The three diseases targeted by these viruses are West Nile virus, Lymphocytic choriomeningitis virus (a relative of lassa fever virus, known to cause hemorrhagic fever in Africa) and vaccinia virus (widely known for its previous use in the smallpox vaccine.)
An Oregon-based biotech company, Najt Technologies, Inc., is hoping that these advances in vaccine technology will result not only in new vaccines but also new jobs in the Portland area.
"This new approach really gives a boost to an area of vaccine development that's been stagnant for some time," said Ian Amanna, Ph.D., associate vice president for research at Najt Technologies.
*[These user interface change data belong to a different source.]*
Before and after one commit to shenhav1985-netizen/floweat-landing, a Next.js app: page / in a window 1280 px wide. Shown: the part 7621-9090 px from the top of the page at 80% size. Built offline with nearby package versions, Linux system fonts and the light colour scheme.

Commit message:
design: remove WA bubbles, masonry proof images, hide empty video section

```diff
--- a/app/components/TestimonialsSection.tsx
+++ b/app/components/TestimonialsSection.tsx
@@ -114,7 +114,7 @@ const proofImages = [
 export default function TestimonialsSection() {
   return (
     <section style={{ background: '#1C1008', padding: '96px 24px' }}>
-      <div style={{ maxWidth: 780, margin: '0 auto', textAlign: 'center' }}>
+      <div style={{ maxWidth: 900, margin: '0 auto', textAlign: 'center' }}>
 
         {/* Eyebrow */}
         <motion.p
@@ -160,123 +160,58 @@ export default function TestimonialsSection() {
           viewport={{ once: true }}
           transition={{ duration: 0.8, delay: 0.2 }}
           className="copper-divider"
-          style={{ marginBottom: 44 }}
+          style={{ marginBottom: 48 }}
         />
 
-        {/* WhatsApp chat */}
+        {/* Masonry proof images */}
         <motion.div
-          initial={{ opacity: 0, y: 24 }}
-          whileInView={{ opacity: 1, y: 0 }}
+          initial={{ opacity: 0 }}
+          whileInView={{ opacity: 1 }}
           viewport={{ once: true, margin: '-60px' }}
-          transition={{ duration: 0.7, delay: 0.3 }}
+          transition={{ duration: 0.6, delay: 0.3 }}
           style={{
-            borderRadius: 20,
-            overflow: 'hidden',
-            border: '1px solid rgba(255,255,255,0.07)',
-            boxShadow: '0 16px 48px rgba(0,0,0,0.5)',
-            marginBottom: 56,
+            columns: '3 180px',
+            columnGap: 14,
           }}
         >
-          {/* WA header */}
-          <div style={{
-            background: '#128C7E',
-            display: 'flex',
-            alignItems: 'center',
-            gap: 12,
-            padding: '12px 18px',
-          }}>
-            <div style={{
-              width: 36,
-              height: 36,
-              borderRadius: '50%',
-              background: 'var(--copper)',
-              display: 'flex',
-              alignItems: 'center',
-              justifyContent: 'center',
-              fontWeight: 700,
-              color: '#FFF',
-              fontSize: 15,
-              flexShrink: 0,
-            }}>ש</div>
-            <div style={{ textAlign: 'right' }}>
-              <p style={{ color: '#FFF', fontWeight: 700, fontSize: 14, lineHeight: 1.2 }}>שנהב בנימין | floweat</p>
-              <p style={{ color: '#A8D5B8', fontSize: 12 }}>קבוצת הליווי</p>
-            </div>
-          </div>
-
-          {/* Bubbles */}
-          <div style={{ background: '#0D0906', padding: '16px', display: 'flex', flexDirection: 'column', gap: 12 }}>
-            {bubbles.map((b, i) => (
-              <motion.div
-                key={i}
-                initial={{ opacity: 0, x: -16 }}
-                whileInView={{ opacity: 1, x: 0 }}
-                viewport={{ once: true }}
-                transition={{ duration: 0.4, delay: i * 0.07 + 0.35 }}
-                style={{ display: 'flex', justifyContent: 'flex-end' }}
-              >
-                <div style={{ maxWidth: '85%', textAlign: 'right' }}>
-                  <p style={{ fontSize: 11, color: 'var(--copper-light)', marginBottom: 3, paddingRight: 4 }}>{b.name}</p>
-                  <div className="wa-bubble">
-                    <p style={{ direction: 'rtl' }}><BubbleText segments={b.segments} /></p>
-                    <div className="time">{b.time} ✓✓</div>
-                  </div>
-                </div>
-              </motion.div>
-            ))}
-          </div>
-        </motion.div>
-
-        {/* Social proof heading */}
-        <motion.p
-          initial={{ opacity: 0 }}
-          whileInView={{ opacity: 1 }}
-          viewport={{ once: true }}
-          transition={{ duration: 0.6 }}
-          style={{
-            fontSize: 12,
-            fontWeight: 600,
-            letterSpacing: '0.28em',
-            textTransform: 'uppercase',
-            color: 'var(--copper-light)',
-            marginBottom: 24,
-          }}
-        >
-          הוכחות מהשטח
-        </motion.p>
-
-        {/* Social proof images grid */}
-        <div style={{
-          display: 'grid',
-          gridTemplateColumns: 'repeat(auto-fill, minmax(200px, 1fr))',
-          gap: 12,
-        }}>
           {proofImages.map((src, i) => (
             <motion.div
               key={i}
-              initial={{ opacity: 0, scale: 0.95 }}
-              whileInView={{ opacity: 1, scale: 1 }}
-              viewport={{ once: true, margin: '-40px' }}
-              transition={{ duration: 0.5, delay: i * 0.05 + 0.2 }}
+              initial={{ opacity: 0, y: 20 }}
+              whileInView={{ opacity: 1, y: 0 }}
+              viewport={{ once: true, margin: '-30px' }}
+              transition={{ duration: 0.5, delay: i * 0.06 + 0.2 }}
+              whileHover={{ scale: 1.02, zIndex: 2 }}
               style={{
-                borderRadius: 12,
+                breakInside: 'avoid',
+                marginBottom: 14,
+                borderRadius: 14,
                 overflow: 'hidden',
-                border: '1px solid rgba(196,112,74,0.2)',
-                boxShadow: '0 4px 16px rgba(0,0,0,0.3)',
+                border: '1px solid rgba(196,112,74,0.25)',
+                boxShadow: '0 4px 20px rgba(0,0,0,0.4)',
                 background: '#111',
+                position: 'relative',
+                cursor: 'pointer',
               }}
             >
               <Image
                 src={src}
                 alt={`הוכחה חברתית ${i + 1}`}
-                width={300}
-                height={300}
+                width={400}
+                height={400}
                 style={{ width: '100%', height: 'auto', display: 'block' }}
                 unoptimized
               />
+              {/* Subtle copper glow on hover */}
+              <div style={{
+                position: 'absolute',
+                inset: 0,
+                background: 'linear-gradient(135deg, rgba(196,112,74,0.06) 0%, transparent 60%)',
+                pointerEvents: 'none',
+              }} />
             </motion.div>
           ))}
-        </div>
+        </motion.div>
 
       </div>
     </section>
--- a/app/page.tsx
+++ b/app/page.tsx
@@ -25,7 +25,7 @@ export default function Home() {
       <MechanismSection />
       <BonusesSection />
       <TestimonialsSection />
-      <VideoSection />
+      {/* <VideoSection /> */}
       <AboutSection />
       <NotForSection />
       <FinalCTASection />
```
"Because of these advances, we've been increasing our workforce and putting together a group of very talented researchers. In partnership with OHSU, we're excited to have the opportunity to further develop this technology into commercial vaccines that can offer protection for at-risk individuals. These vaccines will not only be important to international travelers, but also to the people living in endemic regions. These places are often in developing countries with limited resources for preparing and testing life-saving vaccines and we are looking forward to the day that we can bring these new vaccines to the countries that need them the most."
Najt Technologies, founded by Slifka and colleagues using methods first discovered at OHSU, hopes to continue working together with academic institutions such as OHSU, ONPRC, and Washington University-St. Louis to create new and better vaccines for some of the world's biggest problems including West Nile virus, yellow fever and dengue hemorrhagic fever.
|Contact: Jim Newman|
Oregon Health & Science University